A call to action

In the first reading for today we encountered one of the passages that, the first time I read it, I had to blink, shake my head to remove possible cobwebs, and then re-read. Did they just find “the book of the law” (2 Kings 22:8)? Were the first five books of the Old Testament, the Pentateuch, unknown to them? The books that are the most fundamental to letting Israel know who and whose they are; “the words of the book of the covenant that had been found in the house of the LORD”; all were a revelation to the young King Josiah. Continue reading

The Iniquity of Sin

When was the last time you used the word “iniquity?” Admittedly, it is not one of those words that leaps to one’s mind. It sounds somewhat archaic and perhaps reserved to a fire-and-brimstone preacher. Iniquity is not exactly the same as sin. Iniquity describes something as being wicked or immoral in nature or character. It is not an action like sin, but rather the character of the action”. We have a hint of that in the phrase “the iniquity of my sin” (Psalms 32:5). Iniquity can be described as the essence of wrongdoing or evil. Continue reading

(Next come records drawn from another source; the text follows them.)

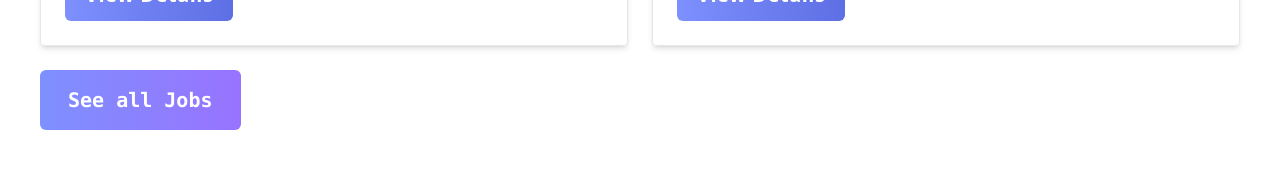
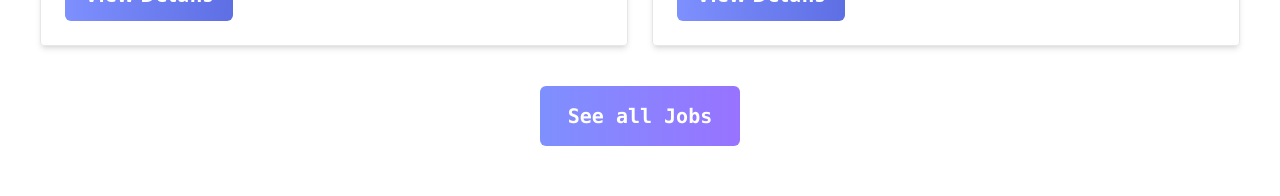
Before and after one commit to saifularafat/career-hub-A9, a React (Vite) app: page / in a window 1280 px wide. Shown: the part 2020-2216 px from the top of the page. Built offline with nearby package versions, Linux system fonts and the light colour scheme.

Commit message:
Job details and dynamic id router show done!

```diff
--- a/src/component/Company/Company.jsx
+++ b/src/component/Company/Company.jsx
@@ -1,10 +1,10 @@
 import React from 'react';
 import { MapPinIcon, CurrencyDollarIcon } from '@heroicons/react/24/solid'
-import { Link } from 'react-router-dom';
+import { Link, useParams } from 'react-router-dom';
 
 const Company = ({ jobs }) => {
     const { company_title, id, logo, company, location, salary, job_title, time } = jobs
-
+// const dynamicId = useParams(id)
     return (
         <div className='border p-6 shadow-md rounded'>
             <img
@@ -37,7 +37,7 @@ const Company = ({ jobs }) => {
                 </p>
             </div>
             <Link
-            to={`featured:${id}`}>
+            to={`/featured/${id}`}>
                 <button className='company-btn'>View Details</button>
             </Link>
         </div>
--- a/src/component/Home/Home.jsx
+++ b/src/component/Home/Home.jsx
@@ -14,14 +14,11 @@ const Home = () => {
     }, [])
 
     /* jobs slice */
-    let featured = useLoaderData();
-    const [oldFeatured, setFeatured] = useState(featured)
-    const newFeatured = oldFeatured.slice(0, 4);
-    // console.log(featured);
+    const job = useLoaderData();
+    const [featured, setFeatured] = useState(false);
 
     const handlerAllJob = () => {
-        setFeatured(featured)
-        console.log('added featured');
+        setFeatured(true)
     }
 
     return (
@@ -70,17 +67,20 @@ const Home = () => {
             </div>
             <div className='grid md:grid-cols-2 grid-cols-1 md:gap-6 gap-4 mx-10'>
                 {
-                    newFeatured.map(jobs => <Company
-                        key={jobs.id}
-                        jobs={jobs}
-                    ></Company>)
+                    job.slice(0, featured ? 6 : 4)
+                        .map(jobs => <Company
+                            key={jobs.id}
+                            jobs={jobs}
+                        ></Company>)
                 }
-                <div className=''>
+            </div>
+            <div className='text-center my-10'>
+                {!featured && (
                     <button
                         onClick={handlerAllJob}
                         className='btn-star text-center'
                     >See all Jobs</button>
-                </div>
+                )}
             </div>
             {/* Featured Jobs section start */}
         </div>
--- a/src/component/ViewDetails/ViewDetails.jsx
+++ b/src/component/ViewDetails/ViewDetails.jsx
@@ -1,13 +1,32 @@
-import React from 'react';
+import React, { useEffect, useState } from 'react';
 import { useLoaderData, useParams } from 'react-router-dom';
 
-const ViewDetails = ({ params }) => {
-    // const jobDetails = useParams(params)
-    const jobDetails = useLoaderData()
-    console.log(jobDetails);
+const ViewDetails = () => {
+
+    const data = useParams()
+    const featured = useLoaderData();
+    const [jobsDetails, setJobsDetails] = useState({})
+
+    useEffect(() => {
+        if (featured) {
+            const selectedJob = featured.find(job =>
+                job.id == data.Id);
+            setJobsDetails(selectedJob)
+        }
+    }, [])
+    console.log(jobsDetails);
+    const { description, educational, responsibility, experiences, email,
+        Phone, job_title, salary, location, address, } = jobsDetails;
     return (
         <div>
-            <p>This is a View Details Component</p>
+            <div className='w-full mx-auto py-20 bg-slate-400'>
+                <h1 className='text-center text-2xl text-white'>Job Details</h1>
+            </div>
+            <div>
+                <p>Job Description: {description}</p>
+                <p>Job Responsibility: {responsibility}</p>
+                <p>Educational: {educational}</p>
+            </div>
         </div>
     );
 };
--- a/src/main.jsx
+++ b/src/main.jsx
@@ -27,11 +27,6 @@ const router = createBrowserRouter([
         loader: () => fetch('featured.json')
       },
       {
-        path:'featured/: id',
-        element: <ViewDetails />,
-        loader: ({ params }) => fetch(`/featured.json/${params.id}`)
-      },
-      {
         path: 'statistics',
         element: <Statistics />
       },
@@ -42,6 +37,11 @@ const router = createBrowserRouter([
       {
         path: 'blog',
         element: <Blog />
+      },
+      {
+        path:'/featured/:Id',
+        element: <ViewDetails />,
+        loader: ({ params }) => fetch('/featured.json')
       }
     ]
   },
```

The beginning of the journey

In this coming 13th Sunday of Ordinary time, the gospel is taken from Luke. In yesterday’s post we explored the Elijah-motif of Luke’s narrative. Today we focus on Jesus’ journey to Jerusalem as a march toward exaltation (“to be taken up”) in fulfillment of God’s plan. The earthly journey of Jesus serves also as the framework for the progress of the church in the time after the ascension. We find ourselves on the way toward Jerusalem with the Lord. But the march to glory, as Jesus has already warned, is a path through suffering. The disciples must expect to be treated no better than the Master. The cost of Christian discipleship is clearly stated as the journey gets underway. Continue reading